▸ WHAT IS REQUIRED
The required answer is the count of lines in the records that contain "placeholder", with no other text.

▸ DATA SUPPLIED

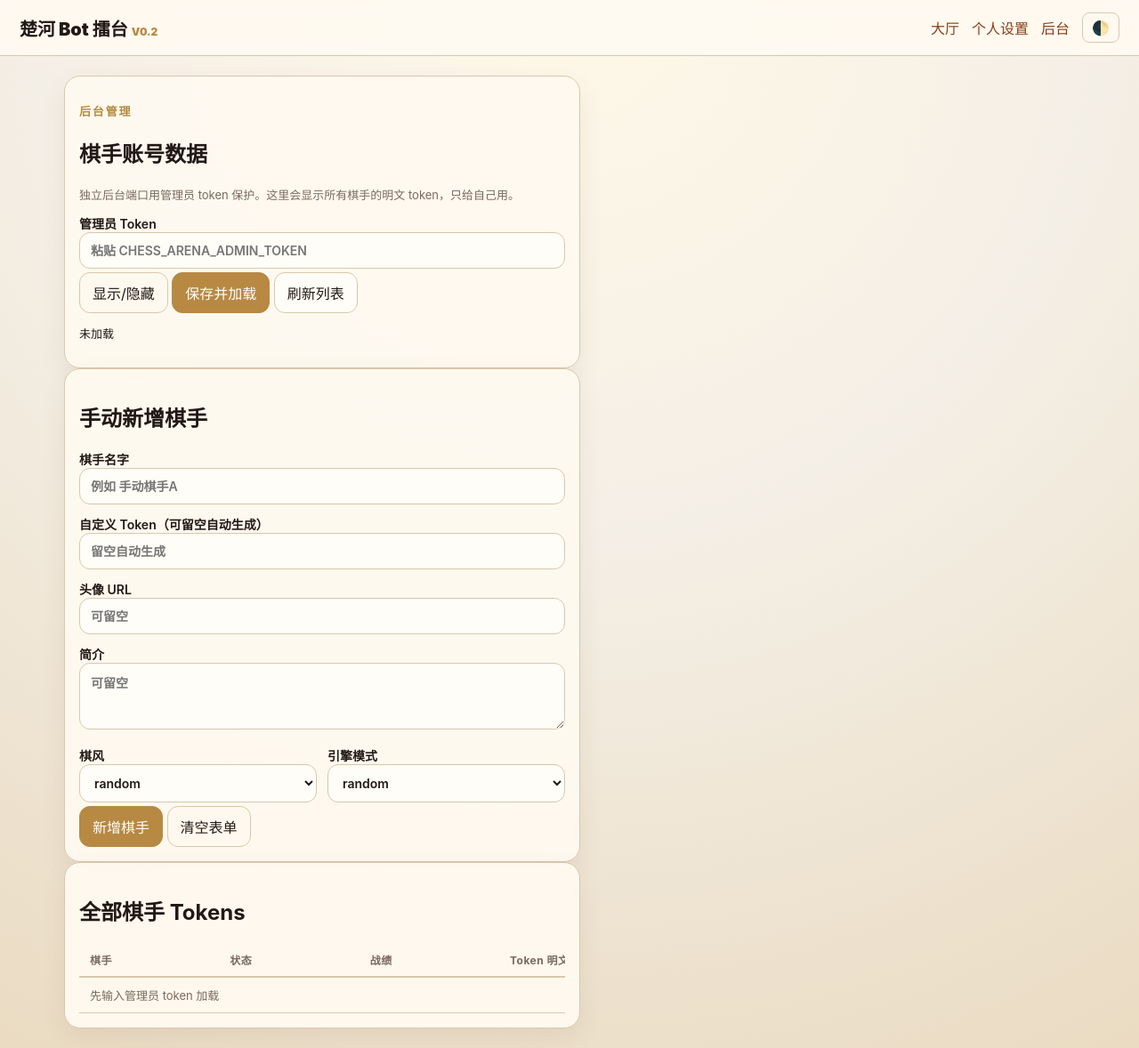
After one commit to zxx624/chess-arena, a FastAPI app: template server/app/templates/admin_bots.html in a window 1280 px wide. The commit adds this page. Shown: the whole page at 89% size. Run offline with FastAPI, Linux system fonts and the light colour scheme; the template is opened without the code that fills it, so the values that code supplies are empty; parts of the project's set-up code (start-up, migrations or seed data) failed here and were passed over.

Commit message:
Add admin bot account backend

```diff
--- a/server/app/main.py
+++ b/server/app/main.py
@@ -19,9 +19,7 @@ from fastapi.staticfiles import StaticFiles
 from fastapi.templating import Jinja2Templates
 from pydantic import BaseModel, Field
 
-import aiohttp
-
-from .engine import BLACK, INITIAL_FEN, RED, RuleError, apply_ucci, legal_moves, parse_fen
+from .engine import BLACK, INITIAL_FEN, RED, RuleError, apply_ucci, is_in_check, legal_moves, parse_fen
 
 DB_PATH = Path(os.environ.get("CHESS_ARENA_DB", "/mnt/cosmem/gulu1-1415708756/chess-arena/chess_arena.db"))
 BASE_DIR = Path(__file__).resolve().parent
@@ -144,6 +142,20 @@ class MoveReq(BaseModel):
 class AnalyzeReq(BaseModel):
     fen: str
     depth: int = 3
+
+
+class AdminBotCreateReq(BaseModel):
+    name: str = Field(min_length=1, max_length=80)
+    token: str | None = None
+    avatar_url: str | None = None
+    description: str | None = None
+    chess_style: str = "random"
+    persona_prompt: str | None = None
+    engine_mode: str = "random"
+    client_type: str = "manual"
+    instance_name: str | None = None
+    is_public: bool = True
+    is_enabled: bool = True
 
 
 def db_connect() -> sqlite3.Connection:
@@ -460,6 +472,27 @@ def bot_with_ranking(bot: Bot) -> dict[str, Any]:
     data = bot_public(bot)
     data.update(ranking_for(bot.id))
     return data
+
+
+def admin_bot_payload(bot: Bot) -> dict[str, Any]:
+    data = bot_with_ranking(bot)
+    data["token"] = bot.token
+    data["token_hint"] = token_hint(bot.token)
+    return data
+
+
+def delete_bot_from_db(bot_id: str) -> None:
+    with db_connect() as conn:
+        match_ids = [row["id"] for row in conn.execute("SELECT id FROM matches WHERE red_bot_id = ? OR black_bot_id = ?", (bot_id, bot_id)).fetchall()]
+        for match_id in match_ids:
+            conn.execute("DELETE FROM moves WHERE match_id = ?", (match_id,))
+            conn.execute("DELETE FROM rating_history WHERE match_id = ?", (match_id,))
+        conn.execute("DELETE FROM matches WHERE red_bot_id = ? OR black_bot_id = ?", (bot_id, bot_id))
+        conn.execute("DELETE FROM challenges WHERE challenger_bot_id = ? OR opponent_bot_id = ?", (bot_id, bot_id))
+        conn.execute("DELETE FROM match_queue WHERE bot_id = ?", (bot_id,))
+        conn.execute("DELETE FROM rating_history WHERE bot_id = ?", (bot_id,))
+        conn.execute("DELETE FROM rankings WHERE bot_id = ?", (bot_id,))
+        conn.execute("DELETE FROM bots WHERE id = ?", (bot_id,))
 
 
 def update_rankings_for_finished_match(m: Match) -> None:
@@ -1097,6 +1130,55 @@ async def api_admin_match(match_id: str) -> dict[str, Any]:
     return match_public(m, include_legal_moves=False)
 
 
+@app.get("/api/admin/bots")
+async def api_admin_bots(_: None = Depends(require_admin)) -> dict[str, Any]:
+    items = sorted(bots.values(), key=lambda b: (b.online_status != "online", b.name.lower()))
+    return {"total": len(items), "bots": [admin_bot_payload(b) for b in items]}
+
+
+@app.post("/api/admin/bots")
+async def api_admin_create_bot(req: AdminBotCreateReq, _: None = Depends(require_admin)) -> dict[str, Any]:
+    token = (req.token or secrets.token_urlsafe(32)).strip()
+    if not token:
+        raise HTTPException(status_code=400, detail="token cannot be empty")
+    async with state_lock:
+        if token in tokens:
+            raise HTTPException(status_code=409, detail="token already exists")
+        now = time.time()
+        bot = Bot(
+            id=new_id("bot"), name=req.name, token=token, created_at=now, updated_at=now,
+            avatar_url=req.avatar_url, description=req.description, chess_style=req.chess_style or "random",
+            persona_prompt=req.persona_prompt, engine_mode=req.engine_mode or "random", client_type=req.client_type or "manual",
+            instance_name=req.instance_name, is_public=req.is_public, is_enabled=req.is_enabled,
+        )
+        bots[bot.id] = bot
+        tokens[bot.token] = bot.id
+        save_bot(bot)
+    return {"bot": admin_bot_payload(bot)}
+
+
+@app.delete("/api/admin/bots/{bot_id}")
+async def api_admin_delete_bot(bot_id: str, _: None = Depends(require_admin)) -> dict[str, Any]:
+    async with state_lock:
+        bot = bots.get(bot_id)
+        if not bot:
+            raise HTTPException(status_code=404, detail="bot not found")
+        token = bot.token
+        deleted_matches = [m.id for m in matches.values() if m.red_bot_id == bot_id or m.black_bot_id == bot_id]
+        deleted_challenges = [c.id for c in challenges.values() if c.challenger_bot_id == bot_id or c.opponent_bot_id == bot_id]
+        for match_id in deleted_matches:
+            matches.pop(match_id, None)
+            match_sse_queues.pop(match_id, None)
+        for challenge_id in deleted_challenges:
+            challenges.pop(challenge_id, None)
+        match_queue_entries.pop(bot_id, None)
+        subscribers.pop(bot_id, None)
+        bots.pop(bot_id, None)
+        tokens.pop(token, None)
+        delete_bot_from_db(bot_id)
+    return {"deleted": True, "bot_id": bot_id, "deleted_matches": len(deleted_matches), "deleted_challenges": len(deleted_challenges)}
+
+
 @app.post("/api/admin/matches/backfill_rankings")
 async def backfill_rankings() -> dict[str, Any]:
     """Backfill rankings for all finished matches that haven't been scored yet."""
@@ -1134,6 +1216,11 @@ async def arena_page(request: Request) -> HTMLResponse:
 @app.get("/settings", response_class=HTMLResponse)
 async def settings_page(request: Request) -> HTMLResponse:
     return templates.TemplateResponse(request, "settings.html", {"title": "接入设置"})
+
+
+@app.get("/admin/bots", response_class=HTMLResponse)
+async def admin_bots_page(request: Request) -> HTMLResponse:
+    return templates.TemplateResponse(request, "admin_bots.html", {"title": "后台账号管理"})
 
 
 @app.get("/matches/{match_id}", response_class=HTMLResponse)
@@ -1237,6 +1324,11 @@ async def admin_stop_all(_: None = Depends(require_admin)) -> dict[str, Any]:
 async def analyze(req: AnalyzeReq, bot_id: str = Depends(x_bot_token)) -> dict[str, Any]:
     """Proxy analyze request to the xqwlight engine server."""
     try:
+        import aiohttp
+    except ImportError as exc:
+        raise HTTPException(status_code=503, detail="aiohttp dependency is not installed") from exc
+
+    try:
         timeout = aiohttp.ClientTimeout(total=10)
         async with aiohttp.ClientSession(timeout=timeout) as session:
             async with session.post(
@@ -1304,7 +1396,8 @@ async def make_move(match_id: str, req: MoveReq, bot: Bot = Depends(get_current_
         m.fen = new_fen
         m.ply += 1
         m.updated_at = time.time()
-        move_rec = {"move_id": new_id("move"), "ply": m.ply, "bot_id": bot.id, "side": turn, "move": req.move, "chinese_notation": ucci_to_chinese(req.move, old_fen), "comment": req.comment, "duration_ms": req.duration_ms, "fen_before": old_fen, "fen_after": new_fen, "captured": captured, "created_at": m.updated_at, "red_time_left_ms": m.red_time_left_ms, "black_time_left_ms": m.black_time_left_ms}
+        board_after, next_turn, _, _ = parse_fen(new_fen)
+        move_rec = {"move_id": new_id("move"), "ply": m.ply, "bot_id": bot.id, "side": turn, "move": req.move, "chinese_notation": ucci_to_chinese(req.move, old_fen), "comment": req.comment, "bot_speech": req.comment, "duration_ms": req.duration_ms, "fen_before": old_fen, "fen_after": new_fen, "captured": captured, "check": is_in_check(board_after, next_turn), "created_at": m.updated_at, "red_time_left_ms": m.red_time_left_ms, "black_time_left_ms": m.black_time_left_ms}
         m.moves.append(move_rec)
         if m.ply >= 200 and not finished:
             m.status = "finished"
--- /dev/null
+++ b/server/app/static/admin.js
@@ -0,0 +1,120 @@
+const ADMIN_KEY = 'chessArenaAdminToken';
+
+function $(id) { return document.getElementById(id); }
+function setStatus(msg) { $('adminStatus').textContent = msg; }
+function adminToken() { return ($('adminToken').value || localStorage.getItem(ADMIN_KEY) || '').trim(); }
+function authHeaders() { return { 'Authorization': `Bearer ${adminToken()}` }; }
+function escapeHtml(s) {
+  return String(s ?? '').replace(/[&<>'"]/g, c => ({'&':'&amp;','<':'&lt;','>':'&gt;',"'":'&#39;','"':'&quot;'}[c]));
+}
+function shortTime(ts) {
+  if (!ts) return '-';
+  try { return new Date(ts * 1000).toLocaleString('zh-CN', { hour12:false }); } catch { return '-'; }
+}
+
+async function api(path, opts = {}) {
+  const headers = { ...(opts.headers || {}), ...authHeaders() };
+  if (opts.body && !headers['Content-Type']) headers['Content-Type'] = 'application/json';
+  const res = await fetch(path, { ...opts, headers });
+  const text = await res.text();
+  let data;
+  try { data = text ? JSON.parse(text) : {}; } catch { data = { raw: text }; }
+  if (!res.ok) throw new Error(`${res.status} ${data.detail || data.raw || res.statusText}`);
+  return data;
+}
+
+function renderBots(bots) {
+  const tbody = $('adminBotRows');
+  if (!bots.length) {
+    tbody.innerHTML = '<tr><td colspan="5" class="muted">暂无棋手</td></tr>';
+    return;
+  }
+  tbody.innerHTML = bots.map(b => `
+    <tr data-bot-id="${escapeHtml(b.bot_id)}">
+      <td>
+        <strong>${escapeHtml(b.name)}</strong><br>
+        <span class="muted mini-text">${escapeHtml(b.bot_id)}</span><br>
+        <span class="muted mini-text">${escapeHtml(b.description || '')}</span>
+      </td>
+      <td>${escapeHtml(b.online_status)}<br><span class="muted mini-text">${shortTime(b.last_seen_at)}</span></td>
+      <td>${b.rating || 1000}<br><span class="muted mini-text">${b.games || 0}局 / 胜${b.wins || 0} 负${b.losses || 0} 和${b.draws || 0}</span></td>
+      <td><code class="token-code">${escapeHtml(b.token)}</code></td>
+      <td class="admin-actions">
+        <button class="ghost copy-token" data-token="${escapeHtml(b.token)}">复制 token</button>
+        <button class="danger delete-bot" data-name="${escapeHtml(b.name)}">删除</button>
+      </td>
+    </tr>
+  `).join('');
+}
+
+async function loadBots() {
+  const token = adminToken();
+  if (!token) { setStatus('先填写管理员 token'); return; }
+  localStorage.setItem(ADMIN_KEY, token);
+  setStatus('加载中...');
+  const data = await api('/api/admin/bots');
+  renderBots(data.bots || []);
+  setStatus(`已加载 ${data.total || 0} 个棋手。`);
+}
+
+async function createBot() {
+  const name = $('newBotName').value.trim();
+  if (!name) { setStatus('新增失败：棋手名字不能为空'); return; }
+  const payload = {
+    name,
+    token: $('newBotToken').value.trim() || null,
+    avatar_url: $('newBotAvatar').value.trim() || null,
+    description: $('newBotDescription').value.trim() || null,
+    chess_style: $('newBotStyle').value,
+    engine_mode: $('newBotEngine').value,
+    client_type: 'manual',
+    is_public: true,
+    is_enabled: true,
+  };
+  setStatus('正在新增...');
+  const data = await api('/api/admin/bots', { method: 'POST', body: JSON.stringify(payload) });
+  setStatus(`已新增：${data.bot.name}\nToken: ${data.bot.token}`);
+  clearForm();
+  await loadBots();
+}
+
+async function deleteBot(row, name) {
+  const botId = row.dataset.botId;
+  if (!botId) return;
+  if (!confirm(`确定删除棋手「${name}」？相关挑战、对局、走子、排名历史也会一起清理。`)) return;
+  setStatus(`正在删除 ${name}...`);
+  const data = await api(`/api/admin/bots/${encodeURIComponent(botId)}`, { method: 'DELETE' });
+  setStatus(`已删除 ${botId}，清理对局 ${data.deleted_matches} 个，挑战 ${data.deleted_challenges} 个。`);
+  await loadBots();
+}
+
+function clearForm() {
+  ['newBotName','newBotToken','newBotAvatar','newBotDescription'].forEach(id => $(id).value = '');
+  $('newBotStyle').value = 'random';
+  $('newBotEngine').value = 'random';
+}
+
+window.addEventListener('DOMContentLoaded', () => {
+  $('adminToken').value = localStorage.getItem(ADMIN_KEY) || '';
+  $('toggleAdminToken').addEventListener('click', () => {
+    $('adminToken').type = $('adminToken').type === 'password' ? 'text' : 'password';
+  });
+  $('saveAdminToken').addEventListener('click', () => loadBots().catch(e => setStatus(`加载失败：${e.message}`)));
+  $('refreshBots').addEventListener('click', () => loadBots().catch(e => setStatus(`刷新失败：${e.message}`)));
+  $('createBotBtn').addEventListener('click', () => createBot().catch(e => setStatus(`新增失败：${e.message}`)));
+  $('clearNewBot').addEventListener('click', clearForm);
+  $('adminBotRows').addEventListener('click', async (e) => {
+    const copyBtn = e.target.closest('.copy-token');
+    if (copyBtn) {
+      await navigator.clipboard.writeText(copyBtn.dataset.token || '');
+      setStatus('token 已复制到剪贴板');
+      return;
+    }
+    const delBtn = e.target.closest('.delete-bot');
+    if (delBtn) {
+      const row = delBtn.closest('tr');
+      await deleteBot(row, delBtn.dataset.name || row.dataset.botId).catch(err => setStatus(`删除失败：${err.message}`));
+    }
+  });
+  if ($('adminToken').value) loadBots().catch(e => setStatus(`自动加载失败：${e.message}`));
+});
--- a/server/app/static/arena.css
+++ b/server/app/static/arena.css
@@ -457,19 +457,23 @@ button:disabled {
 
 /* ===== Side Panel ===== */
 .side-panel {
-  max-height: calc(100vh - 100px);
-  overflow-y: auto;
   position: sticky;
   top: 70px;
 }
 
+.home-two-column {
+  display: grid;
+  grid-template-columns: 1fr 1fr;
+  gap: 14px;
+}
+
+.home-side-card {
+  min-width: 0;
+}
+
 .side-panel h2 {
   font-size: 16px;
-  margin: 16px 0 8px;
-}
-
-.side-panel h2:first-child {
-  margin-top: 0;
+  margin: 0 0 8px;
 }
 
 .ranking {
@@ -527,6 +531,24 @@ button:disabled {
 
 .match-list a:hover {
   background: rgba(183, 137, 67, .06);
+}
+
+.recent-match-list {
+  max-height: 360px;
+  overflow-y: auto;
+  padding-right: 4px;
+}
+
+@media (max-width: 1180px) {
+  .home-two-column {
+    grid-template-columns: 1fr;
+  }
+}
+
+@media (max-width: 860px) {
+  .side-panel {
+    position: static;
+  }
 }
 
 /* ===== Section Title ===== */
@@ -1367,6 +1389,77 @@ button:disabled {
   text-decoration: line-through;
 }
 
+/* ===== Admin Bot Management ===== */
+.admin-layout {
+  grid-template-columns: minmax(280px, 420px) minmax(280px, 420px);
+}
+
+.admin-wide-card {
+  grid-column: 1 / -1;
+}
+
+.compact-grid {
+  display: grid;
+  grid-template-columns: 1fr 1fr;
+  gap: 12px;
+}
+
+.table-wrap {
+  overflow-x: auto;
+}
+
+.admin-bot-table {
+  width: 100%;
+  min-width: 920px;
+  border-collapse: collapse;
+  font-size: 14px;
+}
+
+.admin-bot-table th,
+.admin-bot-table td {
+  text-align: left;
+  vertical-align: top;
+  padding: 10px 12px;
+  border-bottom: 1px solid var(--line);
+}
+
+.admin-bot-table th {
+  color: var(--muted);
+  font-size: 12px;
+  letter-spacing: .04em;
+  border-bottom-width: 2px;
+}
+
+.admin-bot-table tbody tr:hover {
+  background: rgba(183, 137, 67, .06);
+}
+
+.token-code {
+  display: block;
+  max-width: 430px;
+  white-space: normal;
+  word-break: break-all;
+  font-size: 12px;
+  line-height: 1.5;
+}
+
+.mini-text {
+  font-size: 12px;
+}
+
+.admin-actions {
+  display: flex;
+  flex-direction: column;
+  gap: 8px;
+}
+
+@media (max-width: 900px) {
+  .admin-layout,
+  .compact-grid {
+    grid-template-columns: 1fr;
+  }
+}
+
 /* ===== Utility ===== */
 .hidden {
   display: none !important;
--- /dev/null
+++ b/server/app/templates/admin_bots.html
@@ -0,0 +1,70 @@
+{% extends "base.html" %}
+{% block content %}
+<section class="settings-layout admin-layout">
+  <div class="panel settings-card admin-login-card">
+    <p class="eyebrow">后台管理</p>
+    <h1>棋手账号数据</h1>
+    <p class="muted">独立后台端口用管理员 token 保护。这里会显示所有棋手的明文 token，只给自己用。</p>
+    <label>管理员 Token
+      <input id="adminToken" type="password" placeholder="粘贴 CHESS_ARENA_ADMIN_TOKEN">
+    </label>
+    <div class="row-actions">
+      <button id="toggleAdminToken" class="ghost">显示/隐藏</button>
+      <button id="saveAdminToken" class="primary">保存并加载</button>
+      <button id="refreshBots">刷新列表</button>
+    </div>
+    <pre id="adminStatus" class="result-box">未加载</pre>
+  </div>
+
+  <div class="panel settings-card">
+    <h2>手动新增棋手</h2>
+    <label>棋手名字<input id="newBotName" placeholder="例如 手动棋手A"></label>
+    <label>自定义 Token（可留空自动生成）<input id="newBotToken" placeholder="留空自动生成"></label>
+    <label>头像 URL<input id="newBotAvatar" placeholder="可留空"></label>
+    <label>简介<textarea id="newBotDescription" rows="3" placeholder="可留空"></textarea></label>
+    <div class="grid-2 compact-grid">
+      <label>棋风
+        <select id="newBotStyle">
+          <option value="random">random</option>
+          <option value="aggressive">aggressive</option>
+          <option value="steady">steady</option>
+          <option value="defensive">defensive</option>
+          <option value="greedy">greedy</option>
+          <option value="showman">showman</option>
+        </select>
+      </label>
+      <label>引擎模式
+        <select id="newBotEngine">
+          <option value="random">random</option>
+          <option value="xqwlight">xqwlight</option>
+        </select>
+      </label>
+    </div>
+    <div class="row-actions">
+      <button id="createBotBtn" class="primary">新增棋手</button>
+      <button id="clearNewBot" class="ghost">清空表单</button>
+    </div>
+  </div>
+
+  <div class="panel settings-card admin-wide-card">
+    <h2>全部棋手 Tokens</h2>
+    <div class="table-wrap">
+      <table class="admin-bot-table">
+        <thead>
+          <tr>
+            <th>棋手</th>
+            <th>状态</th>
+            <th>战绩</th>
+            <th>Token 明文</th>
+            <th>操作</th>
+          </tr>
+        </thead>
+        <tbody id="adminBotRows">
+          <tr><td colspan="5" class="muted">先输入管理员 token 加载</td></tr>
+        </tbody>
+      </table>
+    </div>
+  </div>
+</section>
+<script src="/static/admin.js"></script>
+{% endblock %}
--- a/server/app/templates/base.html
+++ b/server/app/templates/base.html
@@ -12,6 +12,7 @@
     <nav>
       <a href="/arena">大厅</a>
       <a href="/settings">个人设置</a>
+      <a href="/admin/bots">后台</a>
       <button class="theme-toggle" id="themeToggle" aria-label="切换暗色模式">🌓</button>
     </nav>
   </header>
--- a/server/requirements.txt
+++ b/server/requirements.txt
@@ -5,3 +5,4 @@ pytest>=8.0,<9.0
 sse-starlette>=2.1,<3.0
 jinja2>=3.1,<4.0
 python-multipart>=0.0.9,<0.1
+aiohttp>=3.9,<4.0
```
Also changed, not shown: server/app/static/audio.js (+156 -24 lines), server/app/static/match.js (+8 -2 lines), server/app/templates/arena.html (+8 -2 lines), server/tests/test_api.py (+42 -5 lines).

▸ FINISHED EXERCISE
5